Saguaro scrubbed her hands at the sink. “I upload pictures of Sierra to the missing child sites. We’ll find her, Nic. And sometimes I look at cousin Jasmine’s posts. She captures the most beautiful pictures of her daughter.”
“That old slut is a pro at fashioning a Cookie magazine lifestyle façade on Facebook.” Nicholas stuck out his tongue as he opened the fridge.
“True,” Saguaro returned. She poked her tongue back at him. “Jasmine is holier than now, cleansed in holy water. Rebirthed.”
“Nobody buys that shit anymore. This isn’t the ‘80’s,” said Nicholas.
“I won’t give up on Sierra, Nic.”
Nicholas returned to the sofa.
“We’ve got to let go,” Nicholas said focusing in on the football game. “The cops tried. The FBI. Our blue-eyed girl is gone. We’ll never know what happened to her, Sag. It’s been years. There’s no way to know.”
“I’m still her mother,” said Saguaro. “I won’t quit.”
The vegetables simmered in chicken stock. Saguaro poured one cup of couscous into a pot of freshly boiled water and gave it a stir. “Couch potato,” she whispered. “I can’t remember the last time we went on a country drive.”
They toured the remote mountain road in a canary-yellow Corvette. Digital camera in hand, Saguaro snapped pictures of golden vistas to the right as the convertible whooshed past. Her hair sizzled red in autumn sunlight as her curls danced on the Sunday wind. She turned around and took a shot of Rugsy; his floppy ears shone bluish in the morning light.

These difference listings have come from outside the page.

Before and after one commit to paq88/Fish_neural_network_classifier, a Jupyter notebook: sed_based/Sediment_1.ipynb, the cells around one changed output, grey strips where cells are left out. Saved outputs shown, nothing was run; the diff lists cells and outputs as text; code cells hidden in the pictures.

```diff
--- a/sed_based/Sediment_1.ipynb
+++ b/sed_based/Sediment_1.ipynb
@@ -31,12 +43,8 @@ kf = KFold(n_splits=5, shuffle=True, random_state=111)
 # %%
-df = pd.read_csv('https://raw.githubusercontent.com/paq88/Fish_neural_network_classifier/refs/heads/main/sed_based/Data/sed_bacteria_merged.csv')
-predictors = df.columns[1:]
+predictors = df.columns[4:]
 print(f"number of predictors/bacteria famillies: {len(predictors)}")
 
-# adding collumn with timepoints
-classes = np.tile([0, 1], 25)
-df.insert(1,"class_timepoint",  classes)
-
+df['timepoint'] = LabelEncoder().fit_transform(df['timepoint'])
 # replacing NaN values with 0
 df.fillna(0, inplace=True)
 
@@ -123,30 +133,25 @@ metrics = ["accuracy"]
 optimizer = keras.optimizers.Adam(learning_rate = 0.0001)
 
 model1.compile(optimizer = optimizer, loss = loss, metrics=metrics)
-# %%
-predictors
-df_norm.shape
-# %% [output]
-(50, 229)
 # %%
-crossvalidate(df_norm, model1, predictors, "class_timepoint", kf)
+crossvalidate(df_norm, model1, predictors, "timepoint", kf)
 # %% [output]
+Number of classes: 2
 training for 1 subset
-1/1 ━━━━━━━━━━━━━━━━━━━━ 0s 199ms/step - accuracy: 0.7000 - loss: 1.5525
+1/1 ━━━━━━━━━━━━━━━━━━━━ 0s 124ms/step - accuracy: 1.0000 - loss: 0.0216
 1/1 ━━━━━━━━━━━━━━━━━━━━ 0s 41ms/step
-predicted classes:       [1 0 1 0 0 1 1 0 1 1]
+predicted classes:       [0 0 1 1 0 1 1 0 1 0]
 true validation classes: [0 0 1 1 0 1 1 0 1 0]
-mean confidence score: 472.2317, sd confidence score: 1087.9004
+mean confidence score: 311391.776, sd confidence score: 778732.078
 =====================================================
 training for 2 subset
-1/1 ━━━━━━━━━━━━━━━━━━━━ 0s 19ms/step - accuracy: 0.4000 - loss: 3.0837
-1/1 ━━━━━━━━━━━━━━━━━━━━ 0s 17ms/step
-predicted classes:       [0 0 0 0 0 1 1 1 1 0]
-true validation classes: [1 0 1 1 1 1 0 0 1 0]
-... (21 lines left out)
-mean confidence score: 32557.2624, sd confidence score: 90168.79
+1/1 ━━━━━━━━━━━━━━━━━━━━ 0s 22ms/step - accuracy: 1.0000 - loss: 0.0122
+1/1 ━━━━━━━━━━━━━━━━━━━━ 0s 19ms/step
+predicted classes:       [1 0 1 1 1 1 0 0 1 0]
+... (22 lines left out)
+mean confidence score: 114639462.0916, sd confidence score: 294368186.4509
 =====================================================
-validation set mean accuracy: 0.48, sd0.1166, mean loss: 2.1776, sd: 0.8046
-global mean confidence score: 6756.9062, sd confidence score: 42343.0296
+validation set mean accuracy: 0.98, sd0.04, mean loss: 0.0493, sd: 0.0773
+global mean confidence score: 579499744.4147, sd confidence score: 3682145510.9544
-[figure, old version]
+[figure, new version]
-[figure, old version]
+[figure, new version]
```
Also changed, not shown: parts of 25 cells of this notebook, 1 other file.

“I feel strange,” Saguaro shouted. “In a good way. I think I’ve been suffering some kind of nature-deprived disorder.”
“I don’t know why we don’t do this more often,” yelled Nicholas.
Sunshine speared through openings in the branches of pines.
“I don’t either,” returned Saguaro. “It’s like we’ve been colonized by machines.”
To the side of the road a sign read: Ruins Vista. Nicholas pulled off. The doors of the car flung open like giant bee wings. Rugsy jumped out.
“I love the low sky,” said Saguaro. “Not a cloud.”
They wore flip-flops that crunched brittle pine cones on the trail. Saguaro wore a white peasant blouse and denim cargo capris. Nicholas, navy blue sweatshirt stretched over his protruding belly, held his pointer finger to chapped lips.
“Shhh. Stop. Stay quiet,” he said. “Can you hear it?”
“Hey,” whispered Saguaro. “Look over there. Javelina.”
The raised ground near the javelina served as a tell-tale sign of what once was: a pit house more than one thousand years old now blanketed by weeds.
“Children’s voices. Do you hear?” whispered Nicholas. “Like they’re playing.”
“Sierra?!” Saguaro called, her voice echoing among the trees.
A javelina clacked its long canines.
“Look at their snouts. Are those pigs?” Nicholas asked, the hangover heavy in his head.
“They’re desert peccary,” said Saguaro.
Another javelina growled.
“Climb a tree!” Nicholas yelled. “They’re pissed.”
Saguaro stepped on a cactus that punctured the rubber sole of her flip-flop.
“Shit!” yelled Nicholas. “Get to the trees!”
Saguaro, one shoe on and one shoe off, made it to a tree and climbed.
The two of them tossed sappy twigs snapped from the safety of the pine at the snorting.
Saguaro shut her eyes. She prayed.
Rugsy bawled and the peccaries charged.
Sliding from Saguaro’s side pocket, the digital camera fell to the forest floor.
It seemed like years passed, and, when Saguaro opened her icy blues, she saw it: the camera half-covering Rugsy’s ear that had been ripped from his head and stomped in the dirt. Rugsy massacred—bone, tail, flesh, muscle, guts, fur—tangled in blood and sloshed beneath the hooves of javelina.
The day Sierra disappeared from Trader Joe’s, Saguaro lost more than her daughter.
Now, from the safety of the tree, she closed her eyes.
She sent up a prayer for the dead.
Originally published in Toad Suck Review #5 (The “Hot-Found Issue”)